The North’s positioning is superb: Minimal risky action sufficient to lend  credibility to its ferocity and craziness plus endless rhetorical threats  maneuvers North Korea into being a major global threat in the eyes of the great  powers. Having won themselves this position, the North Koreans are not about to  risk it, even if a 20-something leader is hurling threats.

The China Angle and the Iranian Pupil

There is, however, a somewhat more interesting dimension emerging. Over the  years, the United States, Japan and South Korea have looked to the Chinese to  intercede and persuade the North Koreans not to do anything rash. This  diplomatic pattern has established itself so firmly that we wonder what the  actual Chinese role is in all this. China is currently engaged in territorial  disputes with U.S. allies in the South and East China seas. Whether anyone would  or could go to war over islands in these waters is dubious, but the situation is  still worth noting.
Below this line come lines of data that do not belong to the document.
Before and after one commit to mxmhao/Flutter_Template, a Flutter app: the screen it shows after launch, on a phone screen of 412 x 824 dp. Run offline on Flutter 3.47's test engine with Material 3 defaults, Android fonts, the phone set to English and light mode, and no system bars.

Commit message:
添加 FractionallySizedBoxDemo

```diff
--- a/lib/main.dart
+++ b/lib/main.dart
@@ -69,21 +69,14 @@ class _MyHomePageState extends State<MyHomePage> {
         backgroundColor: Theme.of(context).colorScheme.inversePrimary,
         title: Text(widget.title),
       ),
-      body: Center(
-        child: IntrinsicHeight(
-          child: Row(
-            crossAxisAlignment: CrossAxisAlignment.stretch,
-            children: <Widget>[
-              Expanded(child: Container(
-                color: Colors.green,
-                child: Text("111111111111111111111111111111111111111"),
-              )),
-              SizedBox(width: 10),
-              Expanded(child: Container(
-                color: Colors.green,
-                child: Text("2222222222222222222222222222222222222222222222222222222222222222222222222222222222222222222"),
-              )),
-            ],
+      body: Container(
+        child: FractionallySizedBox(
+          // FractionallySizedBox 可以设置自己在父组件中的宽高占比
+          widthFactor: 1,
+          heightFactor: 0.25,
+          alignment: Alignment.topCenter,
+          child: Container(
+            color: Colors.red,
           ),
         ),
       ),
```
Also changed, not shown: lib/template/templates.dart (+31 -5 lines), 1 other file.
The Chinese and  the Japanese have been particularly hostile toward one another in recent  weeks in terms of rhetoric and moving their ships around. A crisis in North  Korea, particularly one in which the North tested a nuclear weapon, would  inevitably initiate the diplomatic dance whereby the Americans and Japanese ask  the Chinese to intercede with the North Koreans. The Chinese would oblige.  This is not a great effort for them, since having detonated a nuclear device,  the North isn’t interested in doing much more. In fact, Pyongyang will be  drawing on the test’s proverbial fallout for some time. The Chinese are calling  in no chits with the North Koreans, and the Americans and Japanese — terribly  afraid of what the ferocious, weak, crazy North Koreans will do next — will be  grateful to China for defusing the “crisis.” And who could be so churlish as to  raise issues on trade or minor islands when China has used its power to force  North Korea to step down?

It is impossible for us to know what the Chinese are thinking, and we have no  overt basis for assuming the Chinese and North Koreans are collaborating, but we  do note that China has taken an increasing interest in stabilizing North Korea.  For its part, North Korea has tended to stage these crises — and their  subsequent Chinese interventions — at quite useful times for Beijing.

It should also be noted that other countries have learned the ferocious,  weak, crazy maneuver from North Korea. Iran is the best pupil. It has  convincingly portrayed itself as ferocious via its nuclear program, endlessly  and quite publicly pursuing its program without ever quite succeeding. It is  also persistently seen as weak, perpetually facing  economic crises and wrathful mobs of iPod-wielding youths. Whether Iran can  play the weakness card as skillfully as North Korea remains unclear — Iran just  doesn’t have the famines North Korea has.

Additionally, Iran’s rhetoric at times can certainly be considered crazy:  Tehran has carefully cultivated perceptions that it would wage nuclear war even  if this meant the death of all Iranians. Like North Korea, Iran also has managed  to retain its form of government and its national sovereignty. Endless  predictions of the fall of the Islamic republic to a rising generation have  proved false.

I do not mean to appear to be criticizing the “ferocious, weak and crazy”  strategy. When you are playing a weak hand, such a strategy can yield  demonstrable benefits. It preserves regimes, centers one as a major  international player and can wring concessions out of major powers. It can be  pushed too far, however, when the fear of ferocity and craziness undermines the  solace your opponents find in your weakness.

Diplomacy is the art of nations achieving their ends without resorting to  war. It is particularly important for small, isolated nations to survive without  going to war. As in many things, the paradox of appearing willing to go to war  in spite of all rational calculations can be the foundation for avoiding war. It  is a sound strategy, and for North Korea and Iran, for the time being at least,  it has worked.

Read more:  Ferocious, Weak and Crazy: The North Korean Strategy | Stratfor

Leave a comment

Filed under Current affairs